There were no vocal weakness in a strong company, and on its last performance in London Yevgeny Strashko sounded and looked the name part, though one has to say that one did not warm to Kotko as a real hero, rather than a manufactured one. More realistic was his friend Mikola sung in this performance by Vladimir Felenchak, and Zlata Bulycheva as Frosya.

The 8 July performance broadcast live on BBC Radio 3 whetted ones appetite to see it in the theatre. I have not yet heard the CDs by the same company under Valery Gergiev with Viktor Lutsiuk in the title role, but on this evidence they will be indispensable. [Philips 464 605-2] [see review] This is an opera which one really needs to see in space to sort out what is going on; perhaps it would work best on film?

I did not warm to the Covent Garden set. Most of the Kirov Season had been presented with traditional scenery and staging, Tchaikovsky's Mazeppa in particular receiving rave reviews, and effectively reinstating it for London opera lovers after the excesses of a misplaced 'dirty mac' production at the ENO some years ago.

But for Semyon Kotko, with its constant scene changes, the set designer Semyon Pastukh has gone for an all purpose landscape of twisted railway lines, an upturned locomotive, and vague hints of wartime and industrial detritus, and with a large central hole through which the new Covent Garden stage machinery raises and lowers a platform as required, ending with a (presumably satirically intended) statue of Lenin.

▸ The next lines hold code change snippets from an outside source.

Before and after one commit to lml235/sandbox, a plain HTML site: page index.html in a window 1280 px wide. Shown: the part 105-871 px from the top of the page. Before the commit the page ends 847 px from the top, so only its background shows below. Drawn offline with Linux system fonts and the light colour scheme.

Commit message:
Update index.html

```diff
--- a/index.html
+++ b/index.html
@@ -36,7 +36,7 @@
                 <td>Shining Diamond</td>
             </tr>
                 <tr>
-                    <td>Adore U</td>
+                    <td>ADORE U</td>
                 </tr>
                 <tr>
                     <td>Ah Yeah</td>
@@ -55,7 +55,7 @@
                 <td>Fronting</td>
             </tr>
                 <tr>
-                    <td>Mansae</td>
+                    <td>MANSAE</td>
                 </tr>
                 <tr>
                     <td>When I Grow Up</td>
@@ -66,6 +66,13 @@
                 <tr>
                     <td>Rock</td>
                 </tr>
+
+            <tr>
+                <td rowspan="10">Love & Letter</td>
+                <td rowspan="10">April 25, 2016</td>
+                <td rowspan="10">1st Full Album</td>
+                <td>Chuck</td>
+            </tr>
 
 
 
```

Characters emerge from holes in the ground variously lit from within, and while it provides a ready solution to Prokofiev's apparent intention for cinema-like dissolves, there is none of the atmosphere of a village in the Ukraine, and I am afraid it is very reminiscent of our more 'progressive' opera producers in their more self-indulgent vein.

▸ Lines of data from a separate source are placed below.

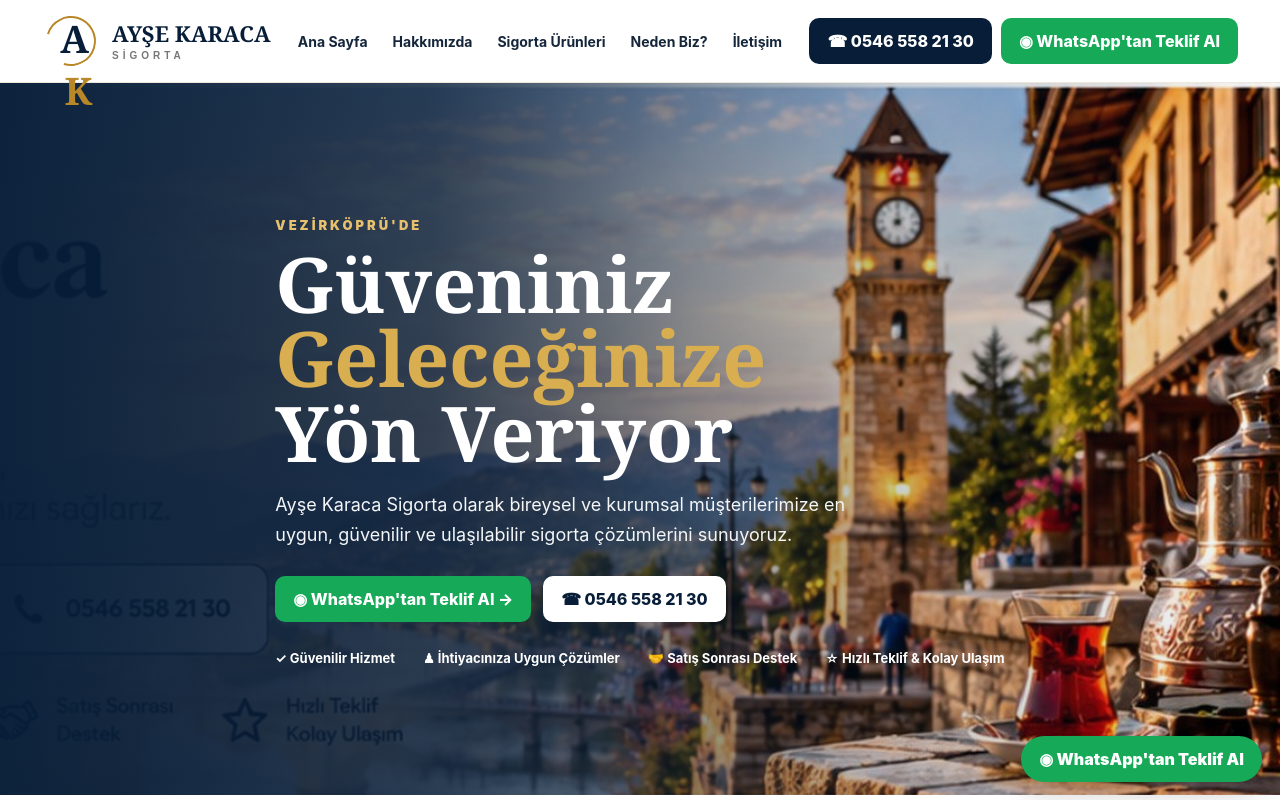
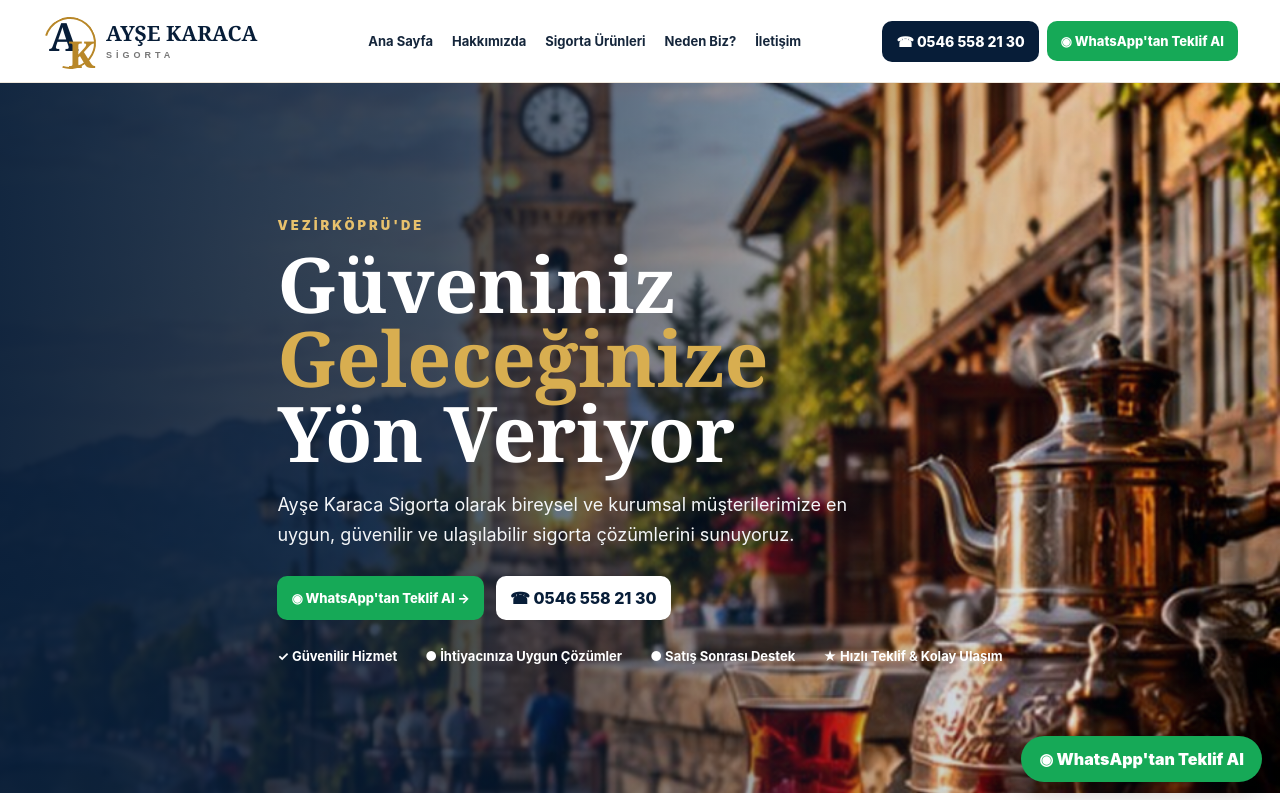
Before and after one commit to aysekaracasigorta/aysekaraca-sigorta, a plain HTML site: page index.html in a window 1280 px wide. Shown: the top 800 px of the page. Drawn offline with Linux system fonts and the light colour scheme.

Commit message:
Add files via upload

```diff
--- a/index.html
+++ b/index.html
@@ -15,22 +15,22 @@
 :root{--navy:#071d38;--navy2:#0c3158;--gold:#b88728;--gold2:#d9b45b;--green:#16a957;--ink:#15263b;--muted:#667085;--cream:#faf7f0;--line:#e7e0d4}
 *{box-sizing:border-box}html{scroll-behavior:smooth}body{margin:0;font-family:Inter,Arial,sans-serif;color:var(--ink);background:#fff}a{text-decoration:none;color:inherit}.wrap{max-width:1240px;margin:auto;padding:0 22px}
 header{position:sticky;top:0;z-index:50;background:rgba(255,255,255,.97);border-bottom:1px solid #eee7dc}.nav{height:82px;display:flex;align-items:center;justify-content:space-between;gap:18px}
-.logo{display:flex;align-items:center;gap:12px}.logo-mark{position:relative;width:58px;height:58px;display:grid;place-items:center;font:700 38px Georgia;color:var(--navy);letter-spacing:-7px}.logo-mark:before{content:"";position:absolute;width:46px;height:46px;border:2px solid var(--gold);border-left-color:transparent;border-radius:50%;transform:rotate(-28deg)}.logo-mark b{color:var(--gold);margin-left:8px}.logo-name{font:700 22px Georgia;color:var(--navy);line-height:1}.logo-name small{display:block;margin-top:6px;font:600 10px Arial;letter-spacing:4px;color:#777}
-.menu{display:flex;gap:25px;font-weight:700;font-size:14px}.menu a:hover{color:var(--gold)}
-.actions-top{display:flex;gap:9px}.btn{display:inline-flex;align-items:center;justify-content:center;gap:9px;padding:12px 17px;border-radius:10px;font-weight:800;border:1px solid transparent;transition:.2s}.btn:hover{transform:translateY(-2px)}.btn-phone{background:var(--navy);color:#fff}.btn-wa{background:var(--green);color:#fff}.btn-gold{background:var(--gold);color:#fff}
-.hero{min-height:570px;background:linear-gradient(90deg,rgba(7,29,56,.94) 0%,rgba(7,29,56,.78) 34%,rgba(7,29,56,.22) 69%,rgba(7,29,56,.02) 100%),url('vezirkopru-hero.png') center/cover no-repeat;display:flex;align-items:center}
+.logo{display:flex;align-items:center;gap:9px;min-width:245px}.logo-mark{position:relative;width:55px;height:55px;flex:0 0 55px;font:700 39px Georgia;color:var(--navy);line-height:1;overflow:visible}.logo-mark:before{content:"";position:absolute;left:2px;top:3px;width:48px;height:48px;border:2px solid var(--gold);border-left-color:transparent;border-radius:50%;transform:rotate(-28deg)}.logo-mark{padding:2px 0 0 7px}.logo-mark b{position:absolute;left:26px;bottom:-3px;color:var(--gold);font-size:37px;line-height:1}.logo-name{font:700 21px Georgia;color:var(--navy);line-height:1.05;white-space:nowrap}.logo-name small{display:block;margin-top:5px;font:600 9px Arial;letter-spacing:4px;color:#777}
+.menu{display:flex;gap:19px;font-weight:700;font-size:13px;white-space:nowrap}.menu a:hover{color:var(--gold)}
+.actions-top{display:flex;gap:8px;align-items:center;flex:0 0 auto}.btn{display:inline-flex;align-items:center;justify-content:center;gap:8px;padding:11px 13px;border-radius:10px;font-weight:800;border:1px solid transparent;transition:.2s}.btn:hover{transform:translateY(-2px)}.btn-phone{background:var(--navy);color:#fff;white-space:nowrap;font-size:14px}.btn-wa{background:var(--green);color:#fff;white-space:nowrap;font-size:13px}.btn-gold{background:var(--gold);color:#fff}
+.hero{min-height:570px;background:linear-gradient(90deg,rgba(7,29,56,.94) 0%,rgba(7,29,56,.78) 34%,rgba(7,29,56,.22) 69%,rgba(7,29,56,.02) 100%),url('vezirkopru-hero-clean.png') center/cover no-repeat;display:flex;align-items:center}
 .hero-inner{padding:62px 0 58px}.eyebrow{font-weight:900;letter-spacing:3px;color:#e7c16d;font-size:13px}.hero h1{font:700 clamp(48px,6vw,78px)/.97 Georgia;color:#fff;max-width:660px;margin:14px 0 20px}.hero h1 span{color:#d8ae50}.hero p{max-width:600px;color:#f4f6f8;font-size:18px;line-height:1.65;margin:0 0 26px}.hero-buttons{display:flex;gap:12px;flex-wrap:wrap}.hero-trust{display:flex;gap:28px;flex-wrap:wrap;color:#fff;margin-top:28px;font-weight:700;font-size:13px}.trust-item{display:flex;align-items:center;gap:8px}.trust-item svg{width:25px;height:25px;stroke:#fff;fill:none;stroke-width:1.8}
 .quick{margin-top:-1px;background:#fff;padding:18px 0 12px}.quick-grid{display:grid;grid-template-columns:repeat(8,1fr);gap:10px}.quick-card{background:#fff;border:1px solid #e8e2d7;border-radius:12px;overflow:hidden;box-shadow:0 7px 22px #12253a12;transition:.25s}.quick-card:hover{transform:translateY(-5px);box-shadow:0 15px 30px #12253a1d}.quick-card img{width:100%;height:105px;display:block;object-fit:cover}.quick-card .qbody{padding:10px 10px 11px;text-align:center}.quick-card b{font:700 14px Georgia;color:var(--navy);display:block}.arrow{color:var(--gold);font-size:21px;line-height:1;margin-top:6px}
 section{padding:72px 0}.section-head{text-align:center;max-width:760px;margin:0 auto 38px}.kicker{color:var(--gold);font-size:12px;font-weight:900;letter-spacing:2.5px;text-transform:uppercase}.section-head h2{font:700 43px/1.08 Georgia;color:var(--navy);margin:10px 0 13px}.section-head p{color:var(--muted);font-size:16px}
 .products{background:#fff}.product-grid{display:grid;grid-template-columns:repeat(4,1fr);gap:18px}.product{border:1px solid #e8e2d7;border-radius:18px;overflow:hidden;background:#fff;box-shadow:0 9px 26px #12253a10;transition:.25s;position:relative}.product:hover{transform:translateY(-6px);box-shadow:0 18px 38px #12253a18}.product img{width:100%;height:165px;object-fit:cover;display:block}.product-body{padding:17px 18px 19px}.product h3{margin:0 0 7px;font:700 20px Georgia;color:var(--navy)}.product p{margin:0;color:var(--muted);font-size:14px;line-height:1.5}.product .round{position:absolute;right:14px;top:140px;width:42px;height:42px;border-radius:50%;display:grid;place-items:center;background:var(--gold);color:#fff;border:4px solid #fff;font-size:22px}
 .about{background:var(--cream)}.about-grid{display:grid;grid-template-columns:1fr 1fr;gap:60px;align-items:center}.about-photo{border-radius:22px;overflow:hidden;box-shadow:0 20px 45px #12253a20}.about-photo img{width:100%;height:390px;object-fit:cover}.about h2{font:700 43px/1.05 Georgia;color:var(--navy);margin:9px 0 17px}.about p{color:var(--muted);font-size:16px}.benefits{display:grid;grid-template-columns:1fr 1fr;gap:20px;margin-top:28px}.benefit{display:flex;gap:13px}.benefit-icon{width:45px;height:45px;border-radius:12px;background:#fff1d6;color:var(--gold);display:grid;place-items:center;flex:0 0 auto}.benefit-icon svg{width:25px;height:25px;stroke:currentColor;fill:none;stroke-width:1.7}.benefit b{display:block;color:var(--navy);margin-bottom:3px}.benefit span{font-size:13px;color:var(--muted)}
-.companies{padding:52px 0;background:#fff}.company-row{display:flex;justify-content:center;align-items:center;flex-wrap:wrap;gap:15px}.company{border:1px solid #e7e0d4;background:#fff;border-radius:12px;padding:13px 19px;font-weight:900;color:var(--navy);font-size:18px}.company:nth-child(2){color:#1c4b9b}.company:nth-child(3){color:#198d66}.company:nth-child(4){color:#233d78}.company:nth-child(5){color:#198c77}
+.companies{padding:50px 0;background:#fff}.companies .section-head{margin-bottom:26px}.company-row{display:grid;grid-template-columns:repeat(5,1fr);gap:16px;align-items:stretch}.company{min-height:78px;border:1px solid #e3ded4;background:#fff;border-radius:15px;padding:17px 12px;display:flex;align-items:center;justify-content:center;text-align:center;font-weight:900;color:var(--navy);font-size:22px;letter-spacing:-.3px;box-shadow:0 7px 20px #12253a0d}.company:nth-child(1){font-family:Arial,sans-serif;color:#07519b}.company:nth-child(2){color:#143e9b}.company:nth-child(3){color:#24384f}.company:nth-child(4){color:#b51f25}.company:nth-child(5){color:#1c7b72}
 .cta{background:var(--navy);color:#fff;overflow:hidden}.cta-inner{display:grid;grid-template-columns:1fr 1fr;align-items:center;gap:40px}.cta-photo{height:250px;border-radius:18px;background:url('https://images.unsplash.com/photo-1511895426328-dc8714191300?auto=format&fit=crop&w=1200&q=85') center/cover}.cta h2{font:700 42px/1.08 Georgia;margin:7px 0 14px}.cta p{color:#dbe5ef;max-width:570px}
 .contact{background:#fff}.contact-grid{display:grid;grid-template-columns:repeat(3,1fr);gap:18px}.contact-card{border:1px solid var(--line);border-radius:16px;padding:24px}.contact-card b{display:block;color:var(--navy);font-size:18px;margin-bottom:6px}.contact-card span{color:var(--muted)}
 footer{background:#06182d;color:#dce6f0;padding:30px 0}.foot{display:flex;justify-content:space-between;align-items:center;gap:20px}.foot strong{font:700 21px Georgia;color:#fff}
 .float{position:fixed;right:18px;bottom:18px;z-index:60;background:var(--green);color:#fff;padding:13px 18px;border-radius:50px;font-weight:900;box-shadow:0 10px 30px #0003}
 @media(max-width:1000px){.menu{display:none}.quick-grid{grid-template-columns:repeat(4,1fr)}.product-grid{grid-template-columns:repeat(2,1fr)}.about-grid,.cta-inner{grid-template-columns:1fr}.about-photo img{height:300px}.actions-top .btn-phone{display:none}}
-@media(max-width:600px){.nav{height:72px}.logo-mark{width:46px;height:46px;font-size:31px}.logo-name{font-size:17px}.logo-name small{font-size:8px}.actions-top .btn{padding:10px 12px;font-size:12px}.hero{min-height:650px;background:linear-gradient(90deg,rgba(7,29,56,.97),rgba(7,29,56,.75)),url('vezirkopru-hero.png') center/cover}.hero-inner{padding:55px 0}.hero h1{font-size:46px}.hero p{font-size:16px}.hero-trust{gap:13px}.quick-grid{grid-template-columns:repeat(2,1fr)}.quick-card img{height:105px}.product-grid{grid-template-columns:1fr}.section-head h2,.about h2,.cta h2{font-size:34px}.benefits{grid-template-columns:1fr}.contact-grid{grid-template-columns:1fr}.foot{flex-direction:column;align-items:flex-start}.float{right:10px;bottom:10px}}
+@media(max-width:600px){.nav{height:72px}.logo{min-width:0;gap:5px}.logo-mark{width:43px;height:46px;flex-basis:43px;font-size:31px;padding-left:5px}.logo-mark:before{width:39px;height:39px}.logo-mark b{left:20px;font-size:30px;bottom:-2px}.logo-name{font-size:15px}.logo-name small{font-size:7px;letter-spacing:3px}.actions-top .btn{padding:9px 10px;font-size:11px}.company-row{grid-template-columns:1fr 1fr}.company{font-size:18px;min-height:65px}.hero{min-height:650px;background:linear-gradient(90deg,rgba(7,29,56,.97),rgba(7,29,56,.75)),url('vezirkopru-hero-clean.png') center/cover}.hero-inner{padding:55px 0}.hero h1{font-size:46px}.hero p{font-size:16px}.hero-trust{gap:13px}.quick-grid{grid-template-columns:repeat(2,1fr)}.quick-card img{height:105px}.product-grid{grid-template-columns:1fr}.section-head h2,.about h2,.cta h2{font-size:34px}.benefits{grid-template-columns:1fr}.contact-grid{grid-template-columns:1fr}.foot{flex-direction:column;align-items:flex-start}.float{right:10px;bottom:10px}}
 </style>
 </head>
 <body>
@@ -46,7 +46,7 @@ footer{background:#06182d;color:#dce6f0;padding:30px 0}.foot{display:flex;justif
 <h1>Güveniniz <span>Geleceğinize</span><br>Yön Veriyor</h1>
 <p>Ayşe Karaca Sigorta olarak bireysel ve kurumsal müşterilerimize en uygun, güvenilir ve ulaşılabilir sigorta çözümlerini sunuyoruz.</p>
 <div class="hero-buttons"><a class="btn btn-wa" href="https://wa.me/905465582130?text=Merhaba%20Ay%C5%9Fe%20Karaca%20Sigorta%2C%20sigorta%20teklifi%20almak%20istiyorum." target="_blank">◉ WhatsApp'tan Teklif Al →</a><a class="btn" style="background:#fff;color:var(--navy)" href="tel:+905465582130">☎ 0546 558 21 30</a></div>
-<div class="hero-trust"><span class="trust-item">✓ Güvenilir Hizmet</span><span class="trust-item">♟ İhtiyacınıza Uygun Çözümler</span><span class="trust-item">🤝 Satış Sonrası Destek</span><span class="trust-item">☆ Hızlı Teklif & Kolay Ulaşım</span></div>
+<div class="hero-trust"><span class="trust-item">✓ Güvenilir Hizmet</span><span class="trust-item">● İhtiyacınıza Uygun Çözümler</span><span class="trust-item">● Satış Sonrası Destek</span><span class="trust-item">★ Hızlı Teklif & Kolay Ulaşım</span></div>
 </div></section>
 
 <section class="quick"><div class="wrap quick-grid">
@@ -87,7 +87,7 @@ footer{background:#06182d;color:#dce6f0;padding:30px 0}.foot{display:flex;justif
 <div class="benefit"><div class="benefit-icon">☎</div><div><b>Hızlı destek</b><span>Satış öncesi ve sonrası yanınızdayız.</span></div></div>
 </div></div></div></section>
 
-<section class="companies"><div class="wrap"><div class="section-head" style="margin-bottom:20px"><div class="kicker">Acentesi Olduğumuz Sigorta Şirketleri</div></div><div class="company-row"><div class="company">AKSigorta</div><div class="company">AXA</div><div class="company">HDI</div><div class="company">QUICK</div><div class="company">NEOVA</div></div></div></section>
+<section class="companies"><div class="wrap"><div class="section-head" style="margin-bottom:20px"><div class="kicker">Acentesi Olduğumuz Sigorta Şirketleri</div></div><div class="company-row"><div class="company">AKSigorta</div><div class="company">AXA Sigorta</div><div class="company">HDI Sigorta</div><div class="company">QUICK Sigorta</div><div class="company">NEOVA Sigorta</div></div></div></section>
 
 <section id="nedenbiz" class="cta"><div class="wrap cta-inner"><div class="cta-photo"></div><div><div class="kicker">SİZİN İÇİN</div><h2>Bugünü koruyun,<br>yarına güvenle bakın.</h2><p>Sigorta ihtiyacınız için hızlıca iletişime geçin. Teklifinizi birlikte değerlendirelim.</p><a class="btn btn-wa" href="https://wa.me/905465582130?text=Merhaba%20Ay%C5%9Fe%20Karaca%20Sigorta%2C%20sigorta%20teklifi%20almak%20istiyorum." target="_blank">◉ WhatsApp'tan Teklif Al →</a></div></div></section>
 
```
Also changed, not shown: vezirkopru-hero-clean.png (added).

This is probably not an opera one wants to hear complete very often, but it is full of cherishable moments that one may frequently like to revisit. Not one of these is the end, where at its most blatantly Socialist Realist the Red Army sing in all too four-square 'patriotic' mode. The production has the chorus all now dressed in pale grey Mao tunics and (to be sure we all got the allusion) waving little red books. This was comic in a way that what had gone before did not deserve. Was this Prokofiev himself protesting at having to write such stuff, amid the repression signalled by Mayerhold's disappearance? It is difficult to imagine it being done straight.

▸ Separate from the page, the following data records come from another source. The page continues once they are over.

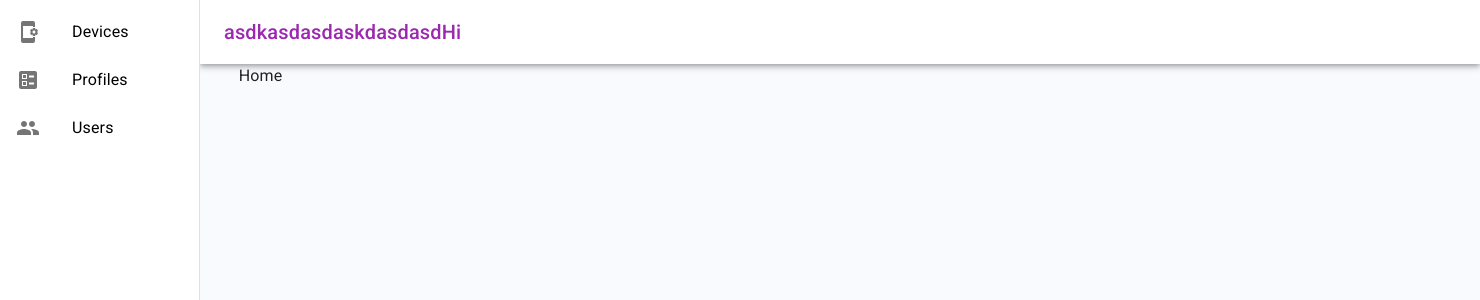
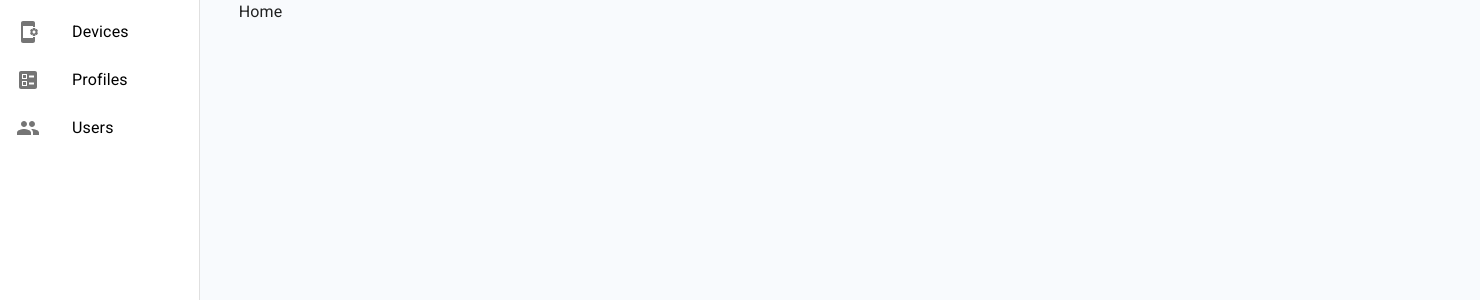
Before and after one commit to pdqcom/simplemdm-toybox, a Next.js app in the folder frontend/: page / in a window 1280 px wide. Shown: the top 300 px of the page, 1480 px wide, since content can reach past the window. Built offline with nearby package versions, Linux system fonts and the light colour scheme.

Commit message:
Revert "menubar test"
This reverts commit f2658909950a5c9bf541d9117d7e951067aff0f3.

```diff
--- a/frontend/src/components/layout.tsx
+++ b/frontend/src/components/layout.tsx
@@ -1,24 +1,16 @@
-import {AppBar, Box, Grid, Toolbar, Typography} from "@mui/material";
+import {Grid} from "@mui/material";
 import Sidebar from "@/components/sidebar";
-import React from "react";
 
 const Layout = ({ children }) => {
     return <>
-        <AppBar position="relative" open={true} sx={ { left: "200px", "background-color": "#FFF" }}>
-            <Toolbar>
-                <Typography variant="h6" color="secondary">asdkasdasdaskdasdasdHi</Typography>
-            </Toolbar>
-        </AppBar>
-        <Box>
         <Grid container spacing={1}>
             <Grid item xs={3} lg={2} xl={1}>
                 <Sidebar/>
             </Grid>
             <Grid item xs={9} lg={10} xl={11}>
-                    {children}
+                { children }
             </Grid>
         </Grid>
-        </Box>
     </>
 }
 
--- a/frontend/src/components/sidebar.tsx
+++ b/frontend/src/components/sidebar.tsx
@@ -26,9 +26,9 @@ const SidebarItem = ({text, href, Icon}: SidebarItemProps) => {
 const Sidebar = () => {
     return <Drawer
         open={true}
-        variant="persistent"
+        variant="permanent"
         sx={{
-            [`& .MuiDrawer-paper`]: { width: "200px" }
+            [`& .MuiDrawer-paper`]: {width: "200px"}
         }}
     >
         <List>
```
Lines whose indentation alone changed are shown as unchanged.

Overall a tremendous and memorable occasion, very warmly received by an almost capacity audience. What a wonderful company, reminding us what Russian opera is all about; the importance of continuity and tradition, and how a large company of gifted singers (many of the company changed on different nights) and a really powerful chorus can transform such a score. The orchestra, too, was gripping under the sustained intensity of Valery Gergiev's musical direction.

Even if you were not able to go, the large-format, very glossy 156-page coloured programme of the whole Kirov season was superb value with its price halved to a fiver towards the end of the Season, and it is worth seeking out.

Lewis Foreman

and Peter Grahame Woolf adds:-

'- - - I was fortunate to be able to see the Kirov's Semyon Kotko, and War & Peace too, with standby & return tickets. I preferred the non-realistic Kotko production to the more conventional one of War & Peace, and indeed the lesser-known opera Semyon Kotko as a whole also.

There is no denying that the last act is a dreadful let-down, but there is a long tradition of jingoistic opera, even in England (see my S&H review of Purcell's King Arthur!). But Act 3 is a towering masterpiece in Prokofiev's whole oeuvre.

The Kirov CDs are magnificent, and the passage leading up to Lyubka's lament for her sailor betrothed (Ekterina Solovieva,Track 10) to the end of the Act is overwhelming - once heard, you will never forget the endlessly repeated cry of anguish, which is eventually taken up by the whole chorus. (PGW, Editor Seen&Heard)


Seen&Heard is part of Music on the Web(UK) Webmaster: Len Mullenger Len@musicweb-international.com

Return to: Seen&Heard Index  

Return to: Music on the Web